_What this task involves:_
Select every line below containing the word "docs".

------ Data for processing

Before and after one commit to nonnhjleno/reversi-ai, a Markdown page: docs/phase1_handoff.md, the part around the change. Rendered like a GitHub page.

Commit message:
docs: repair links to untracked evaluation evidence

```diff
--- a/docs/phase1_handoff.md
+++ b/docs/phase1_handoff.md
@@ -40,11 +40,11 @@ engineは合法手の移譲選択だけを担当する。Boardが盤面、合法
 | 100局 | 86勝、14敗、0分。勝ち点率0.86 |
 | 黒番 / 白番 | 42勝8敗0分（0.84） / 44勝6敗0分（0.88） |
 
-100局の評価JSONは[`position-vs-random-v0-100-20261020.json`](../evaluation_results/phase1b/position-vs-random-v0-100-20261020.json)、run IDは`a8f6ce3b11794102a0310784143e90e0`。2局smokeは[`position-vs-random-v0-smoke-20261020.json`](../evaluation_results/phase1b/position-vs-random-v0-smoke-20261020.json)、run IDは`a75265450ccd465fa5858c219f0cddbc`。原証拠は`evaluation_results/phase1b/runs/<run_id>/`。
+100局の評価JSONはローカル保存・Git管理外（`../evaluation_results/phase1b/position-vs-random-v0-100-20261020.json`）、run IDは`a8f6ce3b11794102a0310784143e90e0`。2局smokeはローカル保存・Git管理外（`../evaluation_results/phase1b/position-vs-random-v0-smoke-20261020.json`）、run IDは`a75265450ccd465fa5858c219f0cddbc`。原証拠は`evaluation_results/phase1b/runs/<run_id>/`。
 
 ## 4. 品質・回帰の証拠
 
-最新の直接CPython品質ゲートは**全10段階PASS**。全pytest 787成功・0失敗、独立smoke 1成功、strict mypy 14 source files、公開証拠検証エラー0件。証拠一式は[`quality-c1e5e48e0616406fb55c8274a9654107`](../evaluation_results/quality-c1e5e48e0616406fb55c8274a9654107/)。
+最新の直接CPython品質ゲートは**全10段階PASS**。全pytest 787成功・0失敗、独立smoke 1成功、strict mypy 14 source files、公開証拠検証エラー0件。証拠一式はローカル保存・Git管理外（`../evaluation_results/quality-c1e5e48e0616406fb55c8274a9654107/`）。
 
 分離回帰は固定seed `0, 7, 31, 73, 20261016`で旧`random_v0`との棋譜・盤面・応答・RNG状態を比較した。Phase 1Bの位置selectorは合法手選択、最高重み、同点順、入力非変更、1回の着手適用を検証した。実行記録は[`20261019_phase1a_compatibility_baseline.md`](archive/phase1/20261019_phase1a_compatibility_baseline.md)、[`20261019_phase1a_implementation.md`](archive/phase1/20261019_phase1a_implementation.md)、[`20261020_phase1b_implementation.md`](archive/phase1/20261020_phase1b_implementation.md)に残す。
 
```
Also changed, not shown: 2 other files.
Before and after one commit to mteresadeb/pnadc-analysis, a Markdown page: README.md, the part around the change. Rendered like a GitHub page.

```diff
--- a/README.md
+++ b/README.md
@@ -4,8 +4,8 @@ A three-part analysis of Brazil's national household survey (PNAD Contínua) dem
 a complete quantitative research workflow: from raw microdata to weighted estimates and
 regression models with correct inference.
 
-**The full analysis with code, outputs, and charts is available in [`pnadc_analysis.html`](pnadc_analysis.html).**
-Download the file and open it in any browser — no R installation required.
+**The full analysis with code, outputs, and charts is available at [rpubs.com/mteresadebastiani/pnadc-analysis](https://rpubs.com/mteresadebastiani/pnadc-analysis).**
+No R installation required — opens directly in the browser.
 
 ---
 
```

------------

_Written solution:_
Before and after one commit to nonnhjleno/reversi-ai, a Markdown page: docs/phase1_handoff.md, the part around the change. Rendered like a GitHub page.
docs: repair links to untracked evaluation evidence
--- a/docs/phase1_handoff.md
+++ b/docs/phase1_handoff.md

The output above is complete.